It would have been better if David Cameron, presenting himself as an alternative prime minister, had not held offshore investments. It was all within the law and he paid his taxes, but that is too minimal a defence.
He also chose not to declare the investment in the House of Commons Register of Members’ Interests. This was not specifically required, but a leader of the opposition determined to assure people of his propriety should have had regard to the general requirement “to provide information of any pecuniary interest or other material benefit which a Member receives which might reasonably be thought by others to influence his or her actions, speeches or votes in Parliament”.
It would be reasonable to think that, in making policy on tax havens, a politician might have been influenced by an offshore holding worth more than the average annual household income. Questions of tax avoidance – and more broadly of the equitable sharing of the burden of deficit reduction – were not trivial at the time.

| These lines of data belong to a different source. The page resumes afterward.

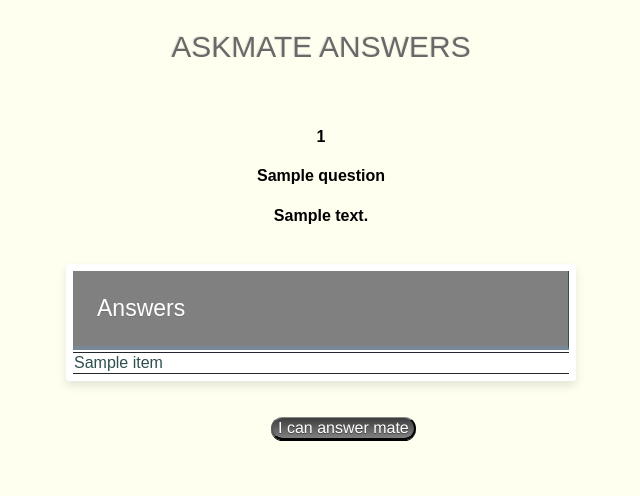
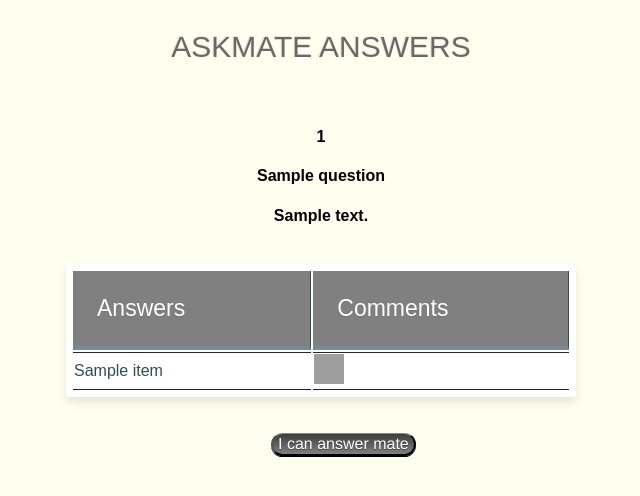
Before and after one commit to ginapaal/askmate_gnap, a Flask app: template templates/answers.html in a window 1280 px wide. Shown: the top 496 px of the page, without its empty margins (319-959 px from the left). Run offline with Flask 2, Linux system fonts and the light colour scheme; the template is opened without the code that fills it: most values are stand-ins (such as "Sample title", 1, 10 or a date in 2020); grey boxes are pictures that could not be loaded.

Commit message:
added links to comments

```diff
--- a/templates/answers.html
+++ b/templates/answers.html
@@ -24,12 +24,18 @@
             <thead class="answer-head" id="answer-head">
                 <tr>
                     <th>Answers</th>
+                    <th id='commen_part'> Comments </th>
                 </tr>
             </thead>
             <tbody class="answer-body">
                 {% for item in answer %}
                 <tr>
                     <td> {{ item[4] }} </td>
+                    <td>
+                        <a href='/answer/{{ item[0] }}/comments'>
+                            <img src="https://maxcdn.icons8.com/Share/icon/dotty/Messaging//speech_bubble_with_dots1600.png" width="30" height="30">
+                        </a>
+                    </td>
                 </tr>
                 {% endfor %}
             </tbody>
```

It is protested on Mr Cameron’s behalf that the purpose of his late father’s fund was not to avoid tax. In which case, why was it registered in Panama and operated in the Bahamas? Plainly an advantage for the fund was sought from the different tax and legal regimes, even though individual UK shareholders would have been liable for tax on dividends or sales of their shares. Our view is that Mr Cameron should have registered the holding.
Mr Cameron himself has, in effect, made that case since disposing of the investment and since becoming Prime Minister. He and George Osborne have said that merely abiding by the narrowest interpretation of the law is not good enough. The Blairmore fund, set up by Mr Cameron’s father, was in no way an example of the “aggressive tax avoidance” described by the Chancellor as “morally repugnant” in his 2012 Budget speech, but there are ethical gradations here. This Government’s record in the unending struggle to reduce tax avoidance and evasion is not terrible, but its credibility is undermined by Mr Cameron’s pride and carelessness.

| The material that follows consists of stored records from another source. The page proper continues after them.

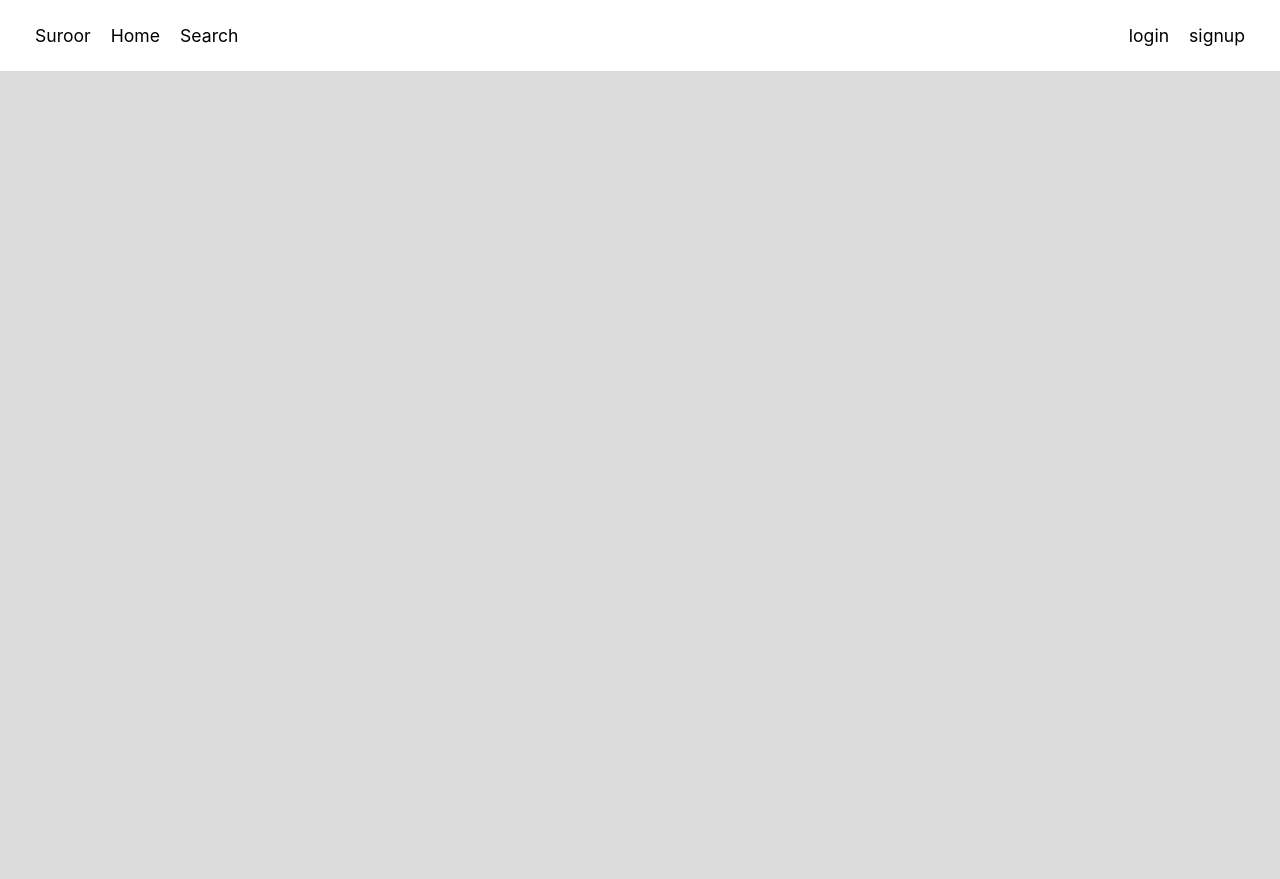
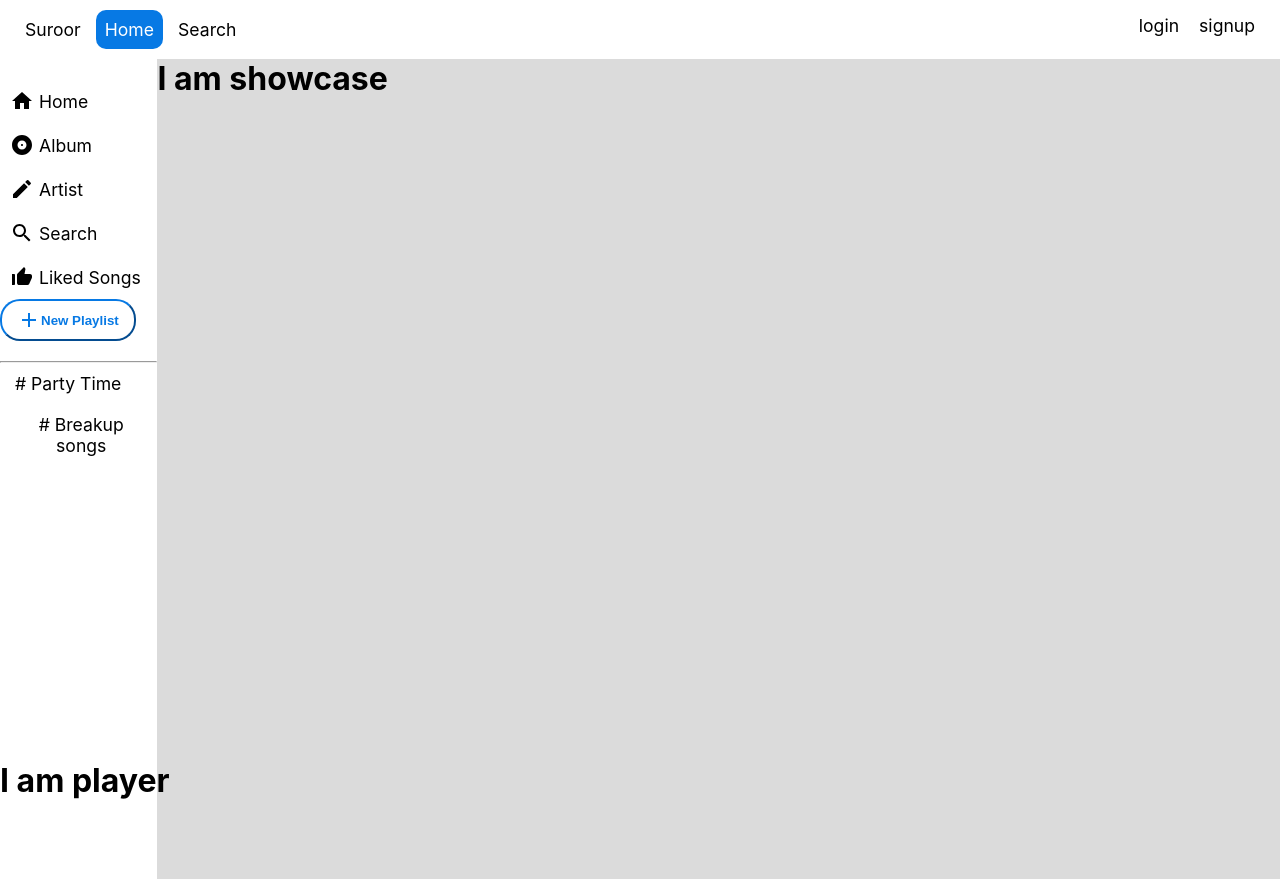
Before and after one commit to shiv0403/React-suroor, a React (Create React App) app: page / in a window 1280 px wide. Before the commit the page ends 800 px from the top, so only its background shows below. Built offline with nearby package versions, Linux system fonts and the light colour scheme.

Commit message:
navbar-sidebar layout

```diff
--- a/package.json
+++ b/package.json
@@ -3,6 +3,8 @@
   "version": "0.1.0",
   "private": true,
   "dependencies": {
+    "@material-ui/core": "^4.11.2",
+    "@material-ui/icons": "^4.11.2",
     "@testing-library/jest-dom": "^5.11.6",
     "@testing-library/react": "^11.2.2",
     "@testing-library/user-event": "^12.2.2",
--- a/src/App.css
+++ b/src/App.css
@@ -6,3 +6,12 @@
 body {
   background-color: #dbdbdb;
 }
+
+.app_main {
+  display: flex;
+}
+
+hr {
+  color: #3333;
+  margin-top: 20px;
+}
--- a/src/App.js
+++ b/src/App.js
@@ -1,11 +1,19 @@
 import React from "react";
 import "./App.css";
 import Navbar from "./Navbar";
+import Sidebar from "./Sidebar";
+import Showcase from "./Showcase";
+import Player from "./Player";
 
 function App() {
   return (
     <div className="App">
       <Navbar />
+      <div className="app_main">
+        <Sidebar />
+        <Showcase />
+      </div>
+      <Player />
     </div>
   );
 }
--- a/src/Navbar.css
+++ b/src/Navbar.css
@@ -1,12 +1,13 @@
 .navbar {
   display: flex;
   justify-content: space-between;
-  padding: 20px;
+  padding: 10px;
   background-color: #fff;
 }
 
 .navbar_first > ul {
   display: flex;
+  align-items: center;
 }
 
 .navbar_first > ul > li {
@@ -21,6 +22,7 @@
 
 .navbar_second > ul {
   display: flex;
+  align-items: center;
 }
 
 .navbar_second > ul > li {
--- a/src/Navbar.js
+++ b/src/Navbar.js
@@ -1,5 +1,12 @@
 import React from "react";
 import "./Navbar.css";
+
+const buttonStyle = {
+  backgroundColor: "#0779e4",
+  color: "#fff",
+  borderRadius: "10px",
+  padding: "9px",
+};
 
 function Navbar() {
   return (
@@ -7,7 +14,7 @@ function Navbar() {
       <div className="navbar_first">
         <ul>
           <li>Suroor</li>
-          <li>Home</li>
+          <li style={buttonStyle}>Home</li>
           <li>Search</li>
         </ul>
       </div>
--- /dev/null
+++ b/src/Player.css
@@ -0,0 +1,4 @@
+.player {
+  position: absolute;
+  bottom: 0;
+}
--- /dev/null
+++ b/src/Player.js
@@ -0,0 +1,12 @@
+import React from "react";
+import "./Player.css";
+
+function Player() {
+  return (
+    <div className="player">
+      <h1>I am player</h1>
+    </div>
+  );
+}
+
+export default Player;
--- /dev/null
+++ b/src/Showcase.js
@@ -0,0 +1,12 @@
+import React from "react";
+import "./Showcase.css";
+
+function Showcase() {
+  return (
+    <div className="showcase">
+      <h1>I am showcase</h1>
+    </div>
+  );
+}
+
+export default Showcase;
--- /dev/null
+++ b/src/Sidebar.css
@@ -0,0 +1,41 @@
+.sidebar {
+  background-color: #fff;
+  height: 100vh;
+  flex: 0.15;
+  padding-top: 20px;
+}
+
+.sidebar_option {
+  display: flex;
+  align-items: center;
+  padding: 10px;
+  text-align: center !important;
+}
+
+.sidebar_option > p {
+  margin-left: 5px;
+  font-size: 1.1rem;
+}
+
+.new_playlist {
+  display: flex;
+  align-items: center;
+}
+
+.new_playlist > p {
+  color: #0779e4;
+  font-weight: 700;
+}
+
+.sidebar_button {
+  border-radius: 20px;
+  padding: 7px 15px;
+  outline: none;
+  cursor: pointer;
+  background-color: #fff;
+  border-color: #0779e4;
+}
+
+.sidebar_third > li > p {
+  cursor: pointer;
+}
--- /dev/null
+++ b/src/Sidebar.js
@@ -0,0 +1,72 @@
+import React from "react";
+import "./Sidebar.css";
+import HomeIcon from "@material-ui/icons/Home";
+import AlbumIcon from "@material-ui/icons/Album";
+import CreateIcon from "@material-ui/icons/Create";
+import SearchIcon from "@material-ui/icons/Search";
+import ThumbUpAltIcon from "@material-ui/icons/ThumbUpAlt";
+import AddIcon from "@material-ui/icons/Add";
+
+function Sidebar() {
+  return (
+    <div className="sidebar">
+      <ul className="sidebar_first">
+        <li>
+          <div className="sidebar_option">
+            <HomeIcon />
+            <p>Home</p>
+          </div>
+        </li>
+        <li>
+          <div className="sidebar_option">
+            <AlbumIcon />
+            <p>Album</p>
+          </div>
+        </li>
+
+        <li>
+          <div className="sidebar_option">
+            <CreateIcon />
+            <p>Artist</p>
+          </div>
+        </li>
+        <li>
+          <div className="sidebar_option">
+            <SearchIcon />
+            <p>Search</p>
+          </div>
+        </li>
+      </ul>
+
+      <ul className="sidebar_second">
+        <li>
+          <div className="sidebar_option">
+            <ThumbUpAltIcon />
+            <p>Liked Songs</p>
+          </div>
+        </li>
+        <li>
+          <button className="sidebar_button">
+            <div className="new_playlist">
+              <AddIcon style={{ fill: "#0779e4" }} />
+              <p>New Playlist</p>
+            </div>
+          </button>
+        </li>
+      </ul>
+
+      <hr />
+
+      <ul className="sidebar_third">
+        <li className="sidebar_option">
+          <p># Party Time</p>
+        </li>
+        <li className="sidebar_option">
+          <p># Breakup songs</p>
+        </li>
+      </ul>
+    </div>
+  );
+}
+
+export default Sidebar;
```
Also changed, not shown: src/Showcase.css (added), 2 other files (tests, documents, lock files or other folders).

In our view, therefore, the Prime Minister should be reprimanded for failing to register his offshore fund, but calls for his resignation go too far. Indeed, it would be to devalue the currency of demands for resignation were the official opposition to add to them.
On a purely practical level, the Prime Minister’s resignation would in any case be against the national interest. If it took effect immediately, it would probably mean that Mr Osborne took over until a Conservative leadership election could be held, at which point Boris Johnson would become Prime Minister. Whether or not that happened before the referendum on 23 June, such turbulence would only assist the cause of those who want to break up the European Union, and thus possibly the United Kingdom too.
Raging at the Prime Minister’s hypocrisy might make some people feel better, but it will do nothing to make global tax regimes more transparent. Some of the other policies that have been much touted this week are equally beside the point. This newspaper has always been in favour of openness, but requiring politicians to publish their tax returns would, by definition, do little to curb the use of tax-avoiding vehicles. Publishing the tax returns of all citizens, as they do in Norway, Sweden and Finland, might be an even better idea in principle, but again would disclose only income and assets that were liable to tax.
In the end, there is no alternative to the hard and unglamorous work of international negotiation. If Mr Cameron has been embarrassed into redoubling his efforts at next month’s tax conference, so much the better.
Join our new commenting forum
Join thought-provoking conversations, follow other Independent readers and see their replies